Towards the bottom of my list is “write – letters.” So when I read about the website moreloveletters.com, I signed up for their email updates right away. Their premise is that the world needs more love letters – handwritten letters written to encourage or lift up people who need them. They collect the handwritten missives and then mail bundles of letters to new college students, people who give and give to others and then find themselves to be in need of support or anyone who is nominated to be a recipient of a bundle.
I’m planning to participate by simply writing brief and uplifting notes including favorite quotes. I’m not too artsy so I won’t be getting out the glitter guns or making paper origami to mail to a lucky recipient, but I love getting personal mail so I figure the beauty of the writing won’t matter.
My first quote, a favorite today, is from Ralph Waldo Emerson:
Write it on your heart that every day is the best day in the year.
What would you include in an uplifting handwritten love letter to a stranger?
April 30. How did it happen that we’re here already? Very crazy.
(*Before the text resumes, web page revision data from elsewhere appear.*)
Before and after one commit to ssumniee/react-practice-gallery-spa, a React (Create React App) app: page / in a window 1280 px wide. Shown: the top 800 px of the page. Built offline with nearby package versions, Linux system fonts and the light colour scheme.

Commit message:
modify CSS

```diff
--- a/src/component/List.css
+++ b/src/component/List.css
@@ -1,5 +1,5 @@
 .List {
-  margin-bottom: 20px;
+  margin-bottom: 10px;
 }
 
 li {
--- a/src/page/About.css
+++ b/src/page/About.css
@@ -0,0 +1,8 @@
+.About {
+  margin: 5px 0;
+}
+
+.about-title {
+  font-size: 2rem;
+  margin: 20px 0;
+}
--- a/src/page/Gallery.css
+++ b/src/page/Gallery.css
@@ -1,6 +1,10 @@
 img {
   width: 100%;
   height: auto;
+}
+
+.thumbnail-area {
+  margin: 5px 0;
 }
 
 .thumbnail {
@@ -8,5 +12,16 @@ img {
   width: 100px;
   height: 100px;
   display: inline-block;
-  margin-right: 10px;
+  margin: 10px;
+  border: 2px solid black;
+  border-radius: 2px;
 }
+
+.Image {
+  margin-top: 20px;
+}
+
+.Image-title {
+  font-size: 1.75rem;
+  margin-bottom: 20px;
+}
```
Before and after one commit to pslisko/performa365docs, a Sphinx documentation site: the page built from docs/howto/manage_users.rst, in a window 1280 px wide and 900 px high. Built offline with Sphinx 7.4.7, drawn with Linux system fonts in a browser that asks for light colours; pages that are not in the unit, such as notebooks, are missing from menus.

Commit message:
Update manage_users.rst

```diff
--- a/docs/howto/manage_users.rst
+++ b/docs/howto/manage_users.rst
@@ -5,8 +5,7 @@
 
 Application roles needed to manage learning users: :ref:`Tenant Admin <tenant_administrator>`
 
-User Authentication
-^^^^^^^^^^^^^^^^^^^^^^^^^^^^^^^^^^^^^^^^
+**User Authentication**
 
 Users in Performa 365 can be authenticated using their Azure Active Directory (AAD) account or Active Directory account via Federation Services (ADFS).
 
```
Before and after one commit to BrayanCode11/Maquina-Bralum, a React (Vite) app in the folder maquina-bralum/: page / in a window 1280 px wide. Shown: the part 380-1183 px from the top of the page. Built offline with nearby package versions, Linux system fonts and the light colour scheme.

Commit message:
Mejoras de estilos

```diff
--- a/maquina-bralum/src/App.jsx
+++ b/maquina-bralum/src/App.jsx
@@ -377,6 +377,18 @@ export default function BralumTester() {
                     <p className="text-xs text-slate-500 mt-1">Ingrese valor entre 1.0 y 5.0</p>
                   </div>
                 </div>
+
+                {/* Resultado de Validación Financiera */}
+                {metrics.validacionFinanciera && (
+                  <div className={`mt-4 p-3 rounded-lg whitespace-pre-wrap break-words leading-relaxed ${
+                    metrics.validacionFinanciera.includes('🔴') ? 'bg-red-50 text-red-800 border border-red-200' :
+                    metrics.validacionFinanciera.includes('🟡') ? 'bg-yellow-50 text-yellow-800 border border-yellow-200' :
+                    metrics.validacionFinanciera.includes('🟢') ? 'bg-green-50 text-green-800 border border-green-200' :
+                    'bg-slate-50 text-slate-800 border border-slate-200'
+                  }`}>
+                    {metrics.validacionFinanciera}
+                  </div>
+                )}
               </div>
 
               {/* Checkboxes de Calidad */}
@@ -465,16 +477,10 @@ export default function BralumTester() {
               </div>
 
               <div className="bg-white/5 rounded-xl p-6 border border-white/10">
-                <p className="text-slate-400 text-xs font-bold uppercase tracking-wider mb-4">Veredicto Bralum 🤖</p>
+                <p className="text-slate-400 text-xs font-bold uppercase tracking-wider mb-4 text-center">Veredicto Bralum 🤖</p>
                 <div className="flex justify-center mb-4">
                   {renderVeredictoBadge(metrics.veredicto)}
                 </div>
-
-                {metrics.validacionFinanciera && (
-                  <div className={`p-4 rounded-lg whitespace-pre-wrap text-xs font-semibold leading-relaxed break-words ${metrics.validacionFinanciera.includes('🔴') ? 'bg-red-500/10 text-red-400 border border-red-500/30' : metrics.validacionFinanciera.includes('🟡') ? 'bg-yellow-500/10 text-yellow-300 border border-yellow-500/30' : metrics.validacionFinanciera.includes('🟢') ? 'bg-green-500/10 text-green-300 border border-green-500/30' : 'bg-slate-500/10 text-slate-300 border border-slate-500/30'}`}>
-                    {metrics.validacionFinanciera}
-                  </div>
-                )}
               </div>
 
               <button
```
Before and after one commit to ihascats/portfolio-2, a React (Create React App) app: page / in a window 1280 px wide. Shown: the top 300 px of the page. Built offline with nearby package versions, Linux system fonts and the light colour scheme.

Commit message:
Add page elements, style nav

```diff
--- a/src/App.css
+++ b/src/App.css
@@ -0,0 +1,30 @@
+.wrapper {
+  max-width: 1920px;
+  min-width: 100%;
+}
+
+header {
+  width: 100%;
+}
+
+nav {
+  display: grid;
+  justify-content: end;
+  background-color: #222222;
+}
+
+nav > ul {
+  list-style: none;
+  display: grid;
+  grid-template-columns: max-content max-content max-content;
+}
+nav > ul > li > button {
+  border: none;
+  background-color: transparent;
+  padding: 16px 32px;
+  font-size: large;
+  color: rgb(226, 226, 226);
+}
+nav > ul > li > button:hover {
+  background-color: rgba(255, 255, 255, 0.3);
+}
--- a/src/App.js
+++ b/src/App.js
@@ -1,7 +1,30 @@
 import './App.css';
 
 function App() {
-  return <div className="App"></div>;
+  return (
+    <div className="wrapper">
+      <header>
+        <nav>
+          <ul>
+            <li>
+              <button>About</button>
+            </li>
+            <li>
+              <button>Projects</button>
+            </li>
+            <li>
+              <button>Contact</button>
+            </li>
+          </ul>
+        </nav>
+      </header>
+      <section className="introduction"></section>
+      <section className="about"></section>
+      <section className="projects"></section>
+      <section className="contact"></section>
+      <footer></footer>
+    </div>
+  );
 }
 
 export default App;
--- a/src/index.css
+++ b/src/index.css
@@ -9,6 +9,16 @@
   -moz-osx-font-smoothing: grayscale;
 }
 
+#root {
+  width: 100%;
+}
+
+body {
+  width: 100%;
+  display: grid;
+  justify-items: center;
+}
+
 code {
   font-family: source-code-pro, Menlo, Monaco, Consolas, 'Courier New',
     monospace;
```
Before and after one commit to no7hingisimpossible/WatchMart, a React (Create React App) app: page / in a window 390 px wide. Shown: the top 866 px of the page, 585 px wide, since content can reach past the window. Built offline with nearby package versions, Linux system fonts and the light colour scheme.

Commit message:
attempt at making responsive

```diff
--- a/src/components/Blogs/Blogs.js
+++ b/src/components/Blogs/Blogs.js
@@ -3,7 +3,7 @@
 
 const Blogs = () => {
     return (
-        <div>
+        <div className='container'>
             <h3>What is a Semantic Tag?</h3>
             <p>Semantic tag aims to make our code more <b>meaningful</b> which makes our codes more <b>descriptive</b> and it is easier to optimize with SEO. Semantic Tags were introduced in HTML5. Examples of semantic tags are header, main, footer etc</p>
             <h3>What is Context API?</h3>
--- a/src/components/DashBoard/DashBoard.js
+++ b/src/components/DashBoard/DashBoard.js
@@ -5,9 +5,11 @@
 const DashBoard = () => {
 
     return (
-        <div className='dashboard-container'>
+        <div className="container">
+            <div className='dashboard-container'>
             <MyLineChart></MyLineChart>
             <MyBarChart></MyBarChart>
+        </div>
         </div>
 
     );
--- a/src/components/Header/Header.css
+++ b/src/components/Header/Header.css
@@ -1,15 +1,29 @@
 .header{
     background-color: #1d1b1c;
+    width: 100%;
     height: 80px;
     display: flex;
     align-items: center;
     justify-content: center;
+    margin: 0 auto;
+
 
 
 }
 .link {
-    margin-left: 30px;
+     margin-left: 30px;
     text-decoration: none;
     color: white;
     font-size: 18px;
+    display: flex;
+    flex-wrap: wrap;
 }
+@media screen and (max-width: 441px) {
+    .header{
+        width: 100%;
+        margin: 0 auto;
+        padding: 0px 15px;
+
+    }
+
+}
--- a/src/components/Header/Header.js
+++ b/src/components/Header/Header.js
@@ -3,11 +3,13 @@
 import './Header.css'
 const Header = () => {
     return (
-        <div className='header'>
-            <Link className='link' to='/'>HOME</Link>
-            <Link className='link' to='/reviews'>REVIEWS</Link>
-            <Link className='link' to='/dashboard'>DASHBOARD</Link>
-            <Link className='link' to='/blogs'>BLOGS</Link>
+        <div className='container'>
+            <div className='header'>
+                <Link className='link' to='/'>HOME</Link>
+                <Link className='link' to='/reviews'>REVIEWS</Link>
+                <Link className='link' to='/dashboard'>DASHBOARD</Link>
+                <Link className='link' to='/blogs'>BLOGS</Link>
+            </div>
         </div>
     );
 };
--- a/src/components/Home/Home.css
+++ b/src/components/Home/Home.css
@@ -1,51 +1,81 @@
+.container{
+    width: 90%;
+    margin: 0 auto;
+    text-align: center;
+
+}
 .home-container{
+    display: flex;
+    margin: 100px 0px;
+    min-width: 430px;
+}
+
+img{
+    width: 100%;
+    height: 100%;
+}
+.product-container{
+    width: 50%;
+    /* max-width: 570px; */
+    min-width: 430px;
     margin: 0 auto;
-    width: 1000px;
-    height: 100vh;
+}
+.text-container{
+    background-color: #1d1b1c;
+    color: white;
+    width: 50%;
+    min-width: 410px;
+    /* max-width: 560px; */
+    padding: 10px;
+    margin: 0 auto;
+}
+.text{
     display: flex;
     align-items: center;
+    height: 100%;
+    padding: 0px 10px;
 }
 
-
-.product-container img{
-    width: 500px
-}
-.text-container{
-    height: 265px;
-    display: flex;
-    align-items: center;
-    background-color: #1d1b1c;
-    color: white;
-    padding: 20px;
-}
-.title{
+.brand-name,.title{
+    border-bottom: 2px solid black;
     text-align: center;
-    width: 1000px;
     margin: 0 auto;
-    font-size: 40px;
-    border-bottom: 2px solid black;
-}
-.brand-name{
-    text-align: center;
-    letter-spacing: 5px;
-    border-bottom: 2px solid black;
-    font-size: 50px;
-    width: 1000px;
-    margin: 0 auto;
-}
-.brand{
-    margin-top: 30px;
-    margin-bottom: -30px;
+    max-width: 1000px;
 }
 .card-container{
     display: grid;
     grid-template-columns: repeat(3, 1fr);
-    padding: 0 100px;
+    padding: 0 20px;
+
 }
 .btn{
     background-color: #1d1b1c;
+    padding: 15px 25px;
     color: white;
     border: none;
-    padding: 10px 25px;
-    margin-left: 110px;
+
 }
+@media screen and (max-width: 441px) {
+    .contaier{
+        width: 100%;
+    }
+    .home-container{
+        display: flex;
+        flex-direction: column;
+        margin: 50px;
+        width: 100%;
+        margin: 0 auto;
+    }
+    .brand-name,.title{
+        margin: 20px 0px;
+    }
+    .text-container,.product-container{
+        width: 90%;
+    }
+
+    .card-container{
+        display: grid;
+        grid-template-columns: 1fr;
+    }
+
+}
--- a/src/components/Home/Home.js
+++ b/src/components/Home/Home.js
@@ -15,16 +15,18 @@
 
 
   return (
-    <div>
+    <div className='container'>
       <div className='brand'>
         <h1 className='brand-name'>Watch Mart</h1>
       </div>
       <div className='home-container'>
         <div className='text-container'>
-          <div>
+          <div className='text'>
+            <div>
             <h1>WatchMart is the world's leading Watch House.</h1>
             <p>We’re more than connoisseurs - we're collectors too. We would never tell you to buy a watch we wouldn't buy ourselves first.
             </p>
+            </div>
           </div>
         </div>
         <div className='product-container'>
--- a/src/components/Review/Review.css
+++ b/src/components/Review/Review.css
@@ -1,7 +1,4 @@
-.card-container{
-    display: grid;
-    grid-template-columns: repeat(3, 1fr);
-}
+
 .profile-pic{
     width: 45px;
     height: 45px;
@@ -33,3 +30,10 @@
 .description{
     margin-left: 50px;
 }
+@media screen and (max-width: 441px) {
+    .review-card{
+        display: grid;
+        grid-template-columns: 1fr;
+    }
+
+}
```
I was trying to figure out a way to honor the last day of Poetry Month and was reading 30 things to do in Poetry Month. One of the things to do was to start a ‘commonplace book.’ It sounds exactly like what we did in high school and that I have done every now and then ever since.
I have owned many blank books over the years to collect words inside. To-do lists or other kinds of lists (40 things to do before 40 or the Man o’ My Dreams list), favorite quotes or paragraphs from books, ideas of things to try or read or watch or do. Once I kept track of random overheard conversations of strangers. What fun that was!
So I’m inspired to find a small book to write snippets in again.
Below is the information from poets.org. Visit the site for lots of inspirational ideas!
Start a Commonplace Book:
Since the Renaissance, devoted readers have been copying their favorite poems and quotations into notebooks to form their own personal anthologies called “commonplace books.” These collections can be a source of enjoyment and solace, reminding the keeper of favorite books and poems, and can even become family heirlooms. You may devote a corner of a regular journal to jotting down quotes or poems that strike your fancy or obtain a blank book just for this purpose.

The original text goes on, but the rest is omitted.